Word Watch

Here are a few of the words being tracked by the editors of The American Heritage Dictionary, published by Houghton Mifflin. A new word that exhibits sustained use may eventually make its way into the dictionary. The information below represents the first stage of research, not the final product.

burn notice noun, an official notice circulated by one intelligence agency to other agencies, domestic or foreign, stating that a person or group is unreliable for any of various reasons: “A European intelligence agency had brought Ghorbanifar to the attention of the CIA in 1980, the year after the Shah’s fall, but the information he had supplied had proved to be so untrustworthy that the CIA had put out a burn notice on him in 1984” (New York Review of Books).

BACKGROUND: Our definition of this term is based on one found in the Dictionary of Military Terms (1987), written by the Joint Chiefs of Staff, Military Terminology Group. The use of burn in burn notice derives from the sense of the verb burn meaning “to expose deliberately the true status of a person under cover.”

cascade verb, to circulate (e.g., information) widely and quickly through the ranks of an organization; distribute through channels: “The handouts for today’s meeting have been designed to make it easier for you to cascade the meeting’s key messages to your people” (photocopied cover document for a corporate seminar titled Management Focus '88). BACKGROUND: This new sense of cascade is an example of the corporate-speak of the late 1980s and, as one critic recently put it, “a preview of the lingua franca of the far future, when the State has indeed withered away.” This sense is related to a noun sense, which involves electricity and is used in digital circuit design: “an arrangement of devices, each of which feeds into the next one in succession.”

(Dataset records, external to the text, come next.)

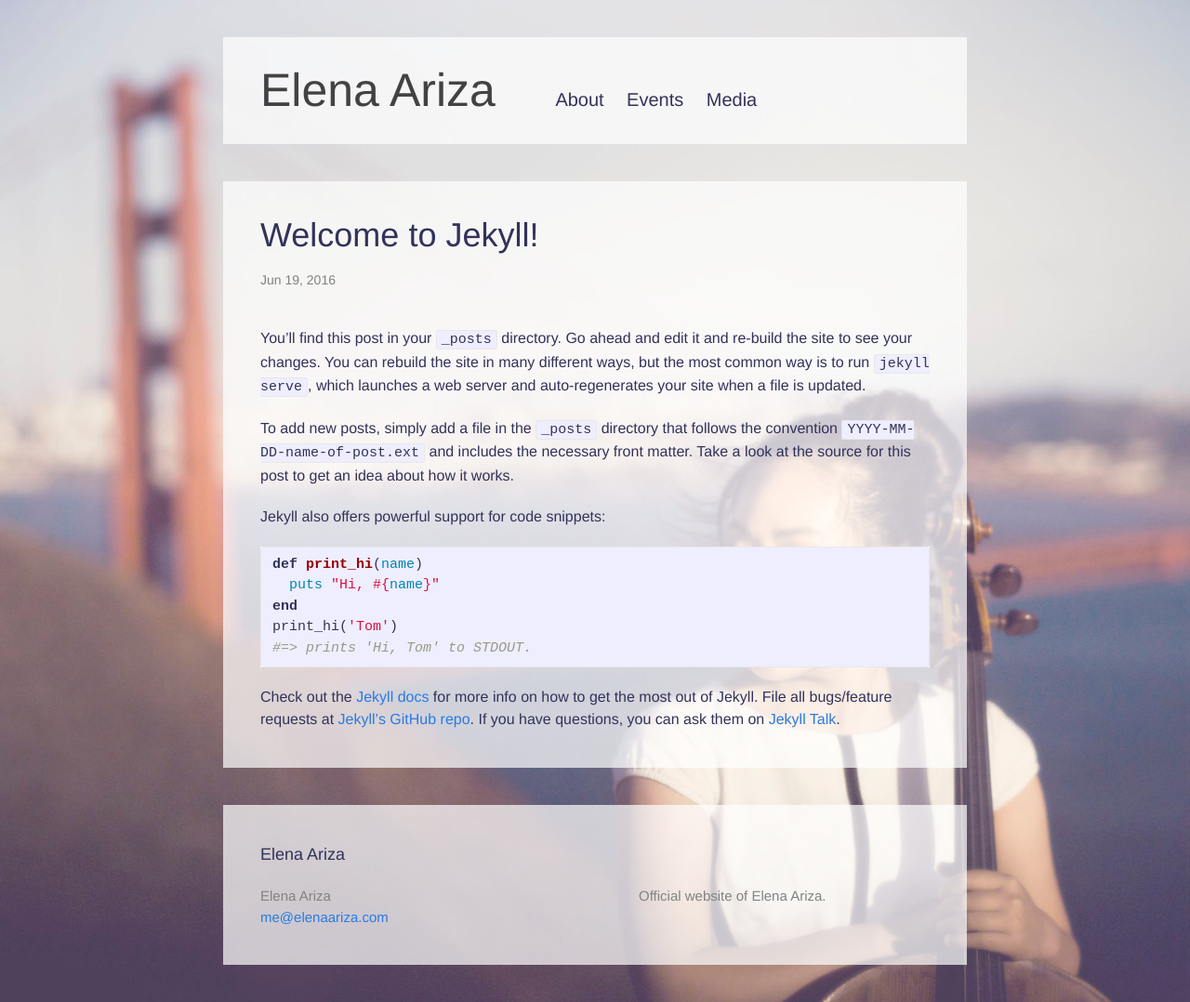
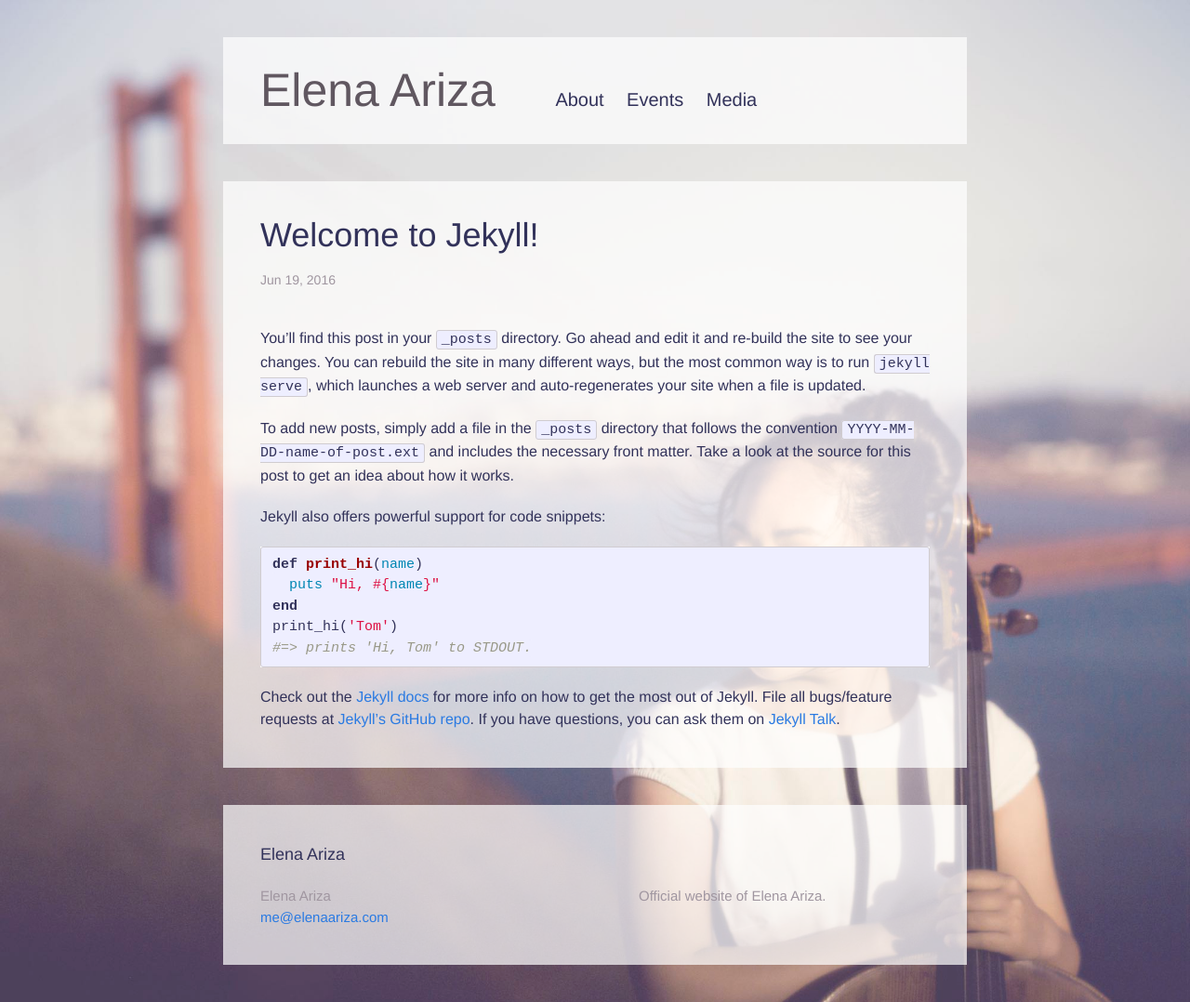
Before and after one commit to dawnstar63/dawnstar63.github.io, a Jekyll site: the page built from _posts/2016-06-18-welcome-to-jekyll.markdown, in a window 1280 px wide. Shown: the whole page at 93% size. Built offline with Jekyll 4.4.1, drawn with Linux system fonts in a browser that asks for light colours; nearby versions of some CDN libraries.

Commit message:
changed -color; added google analytics

```diff
--- a/css/main.scss
+++ b/css/main.scss
@@ -18,8 +18,8 @@ $text-color:       rgba(50,50,90,1);
 $background-color: #fffef9;
 $brand-color:      #2a7ae2;
 
-$grey-color:       #828282;
-$grey-color-light: lighten($grey-color, 40%);
+$grey-color:       #A096A0;
+$grey-color-light: lighten($grey-color, 20%);
 $grey-color-dark:  darken($grey-color, 25%);
 
 // Width of the content area
```
Also changed, not shown: _includes/head.html (+11 -0 lines).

hubba noun, slang, crack cocaine: “Jennifer, an 18-year-old transvestite, is smoking hubbas, or rocks of crack” (Newsweek). BACKGROUND: The origin of this word, also used by some California grade-school children, along with crack dealer, to denote certain schoolyard games, is unknown. It is possible that hubba is derived from hubble-bubble, a water pipe. Or it may come from the sense of hub meaning “the enlarged base by which a needle can be attached to a syringe.” Once restricted in use to the West Coast, hubba seems to be on the verge of becoming bicoastal.

Krone verb, to teach subjects in an organizational setting to be more acutely aware of the ways in which they think through problems, in an effort to alleviate, if not stop, the decline in American competitiveness: “At Pacific Bell — until the state’s Public Utility Commission called a temporary halt to the practice—employees have been Kroned, indoctrinated in a mode of comprehending the world that owes its soul to the [late Russian] mystic [George Ivanovich] Gurdjieff. ... As one Krone memo puts it. . . the aim is to ‘generate in the minds of resources the ability to use their own progressive, systematic intelligence in a way that they can manage their process of continuously going beyond the limitations of their own and others’ typically reductive, analytic intelligence so that they can lead their own and others’ thinking toward sustained competitive effectiveness and meaningful development of people’” (Harvard Business Review). BACKGROUND: Officially called Leadership Development, the informal eponym Krone or Kroning comes from the name of Charles Krone, a management consultant in Carmel, California, who helped develop the principles for a series of ten two-day mental exercise sessions for 67,000 employees, costing Pacific Bell $40 million. Some other terms used in the Krone process, as they were defined in a glossary in Newsweek: end-state vision (“a goal”), internal resource (“an employee”), and metanoic (“acquisition of a clear vision”). Reactions to the program have been mixed. The Harvard Business Review notes that an Oakland, California, automobile dealer said he “got the best results by kicking butts and taking names.”The verb Krone is of interest because it is an example of a relatively small class of verbs derived from surnames.

rockplow verb, to convert (seasonally inundated prairie wetlands) to cultivable fields by dragging a plowlike implement over the pinnacle rock surface (high, spiky rock strata), breaking the rocks up and using the rubble to make the land smooth and level. Vegetable crops are then planted there during the winter dry season: “Proposals to rockplow wetland areas at. . . three . . . sites . . . have been made. . . . The crushed rock and other materials are used to fill the wetlands’ characteristic solution holes” (PR Newswire). BACKGROUND: An article in the January/February, 1988, EPA Journal explains that rockplowing results in “the destruction of valuable wildlife habitat and major disruption of the food chain . . . and water purification functions provided by the wetlands.” When one considers that about 55 percent of the wetlands of the lower fortyeight states which existed during colonial times have been destroyed by human hands, the word rockplow and its now more commonly occurring gerund form, rockplowing, which developed in the manner of snowplow, snowblow, sandblast, groundbreaking, and earthmoving, take on an additional, ominous, dimension. The EPA reports that about 300,000 acres of wetlands are disappearing every year, with agricultural conversion accounting for most of the loss.